Your goal => The reply should contain all the data below, repeated exactly, and none of the images.

The records =>
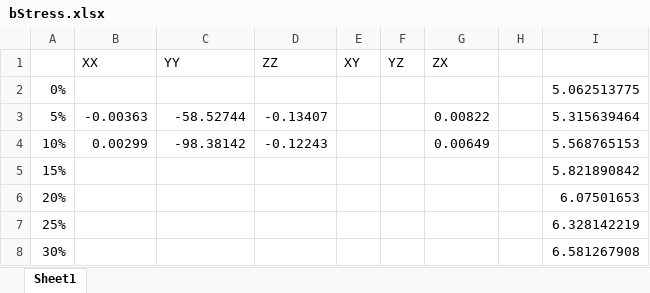
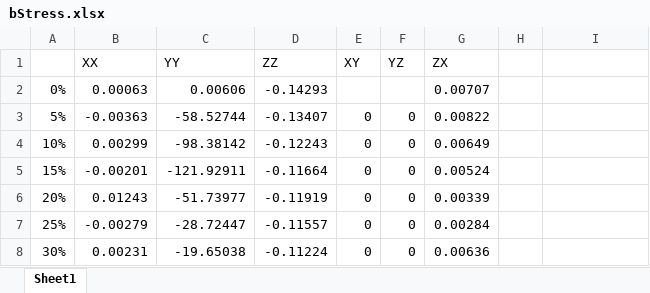
Before and after one commit to EySword/computer_data, an Excel workbook: CP/T-beta-CP/stress/bStress.xlsx, sheet Sheet1, drawn as a sheet; values as stored, in another font and other column widths than the file's, no borders; the diff names each change by its address in the sheet, - before the commit and + after, or states it on an @@ line.

```diff
--- a/CP/T-beta-CP/stress/bStress.xlsx (sheet Sheet1)
+++ b/CP/T-beta-CP/stress/bStress.xlsx (sheet Sheet1)
-B2 (XX): (empty)
+B2 (XX): 0.00063
-C2 (YY): (empty)
+C2 (YY): 0.00606
-D2 (ZZ): (empty)
+D2 (ZZ): -0.14293
-G2 (ZX): (empty)
+G2 (ZX): 0.00707
-I2: 5.062513775
+I2: (empty)
-E3:E8 (XY): (empty)
+E3:E8 (XY): 0
-F3:F8 (YZ): (empty)
+F3:F8 (YZ): 0
-I3: 5.315639464
+I3: (empty)
-I4: 5.568765153
+I4: (empty)
-B5 (XX): (empty)
+B5 (XX): -0.00201
-C5 (YY): (empty)
+C5 (YY): -121.92911
-D5 (ZZ): (empty)
+D5 (ZZ): -0.11664
-G5 (ZX): (empty)
+G5 (ZX): 0.00524
-I5: 5.821890842
+I5: (empty)
-B6 (XX): (empty)
+B6 (XX): 0.01243
-C6 (YY): (empty)
+C6 (YY): -51.73977
-D6 (ZZ): (empty)
+D6 (ZZ): -0.11919
-G6 (ZX): (empty)
+G6 (ZX): 0.00339
-I6: 6.07501653
+I6: (empty)
-B7 (XX): (empty)
+B7 (XX): -0.00279
-C7 (YY): (empty)
+C7 (YY): -28.72447
-D7 (ZZ): (empty)
+D7 (ZZ): -0.11557
-G7 (ZX): (empty)
+G7 (ZX): 0.00284
-I7: 6.328142219
+I7: (empty)
-B8 (XX): (empty)
+B8 (XX): 0.00231
-C8 (YY): (empty)
+C8 (YY): -19.65038
-D8 (ZZ): (empty)
+D8 (ZZ): -0.11224
-G8 (ZX): (empty)
+G8 (ZX): 0.00636
-I8: 6.581267908
+I8: (empty)
```
Also changed, not shown: 3 other files.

Response for this exercise =>
Before and after one commit to EySword/computer_data, an Excel workbook: CP/T-beta-CP/stress/bStress.xlsx, sheet Sheet1, drawn as a sheet; values as stored, in another font and other column widths than the file's, no borders; the diff names each change by its address in the sheet, - before the commit and + after, or states it on an @@ line.

```diff
--- a/CP/T-beta-CP/stress/bStress.xlsx (sheet Sheet1)
+++ b/CP/T-beta-CP/stress/bStress.xlsx (sheet Sheet1)
-B2 (XX): (empty)
+B2 (XX): 0.00063
-C2 (YY): (empty)
+C2 (YY): 0.00606
-D2 (ZZ): (empty)
+D2 (ZZ): -0.14293
-G2 (ZX): (empty)
+G2 (ZX): 0.00707
-I2: 5.062513775
+I2: (empty)
-E3:E8 (XY): (empty)
+E3:E8 (XY): 0
-F3:F8 (YZ): (empty)
+F3:F8 (YZ): 0
-I3: 5.315639464
+I3: (empty)
-I4: 5.568765153
+I4: (empty)
-B5 (XX): (empty)
+B5 (XX): -0.00201
-C5 (YY): (empty)
+C5 (YY): -121.92911
-D5 (ZZ): (empty)
+D5 (ZZ): -0.11664
-G5 (ZX): (empty)
+G5 (ZX): 0.00524
-I5: 5.821890842
+I5: (empty)
-B6 (XX): (empty)
+B6 (XX): 0.01243
-C6 (YY): (empty)
+C6 (YY): -51.73977
-D6 (ZZ): (empty)
+D6 (ZZ): -0.11919
-G6 (ZX): (empty)
+G6 (ZX): 0.00339
-I6: 6.07501653
+I6: (empty)
-B7 (XX): (empty)
+B7 (XX): -0.00279
-C7 (YY): (empty)
+C7 (YY): -28.72447
-D7 (ZZ): (empty)
+D7 (ZZ): -0.11557
-G7 (ZX): (empty)
+G7 (ZX): 0.00284
-I7: 6.328142219
+I7: (empty)
-B8 (XX): (empty)
+B8 (XX): 0.00231
-C8 (YY): (empty)
+C8 (YY): -19.65038
-D8 (ZZ): (empty)
+D8 (ZZ): -0.11224
-G8 (ZX): (empty)
+G8 (ZX): 0.00636
-I8: 6.581267908
+I8: (empty)
```
Also changed, not shown: 3 other files.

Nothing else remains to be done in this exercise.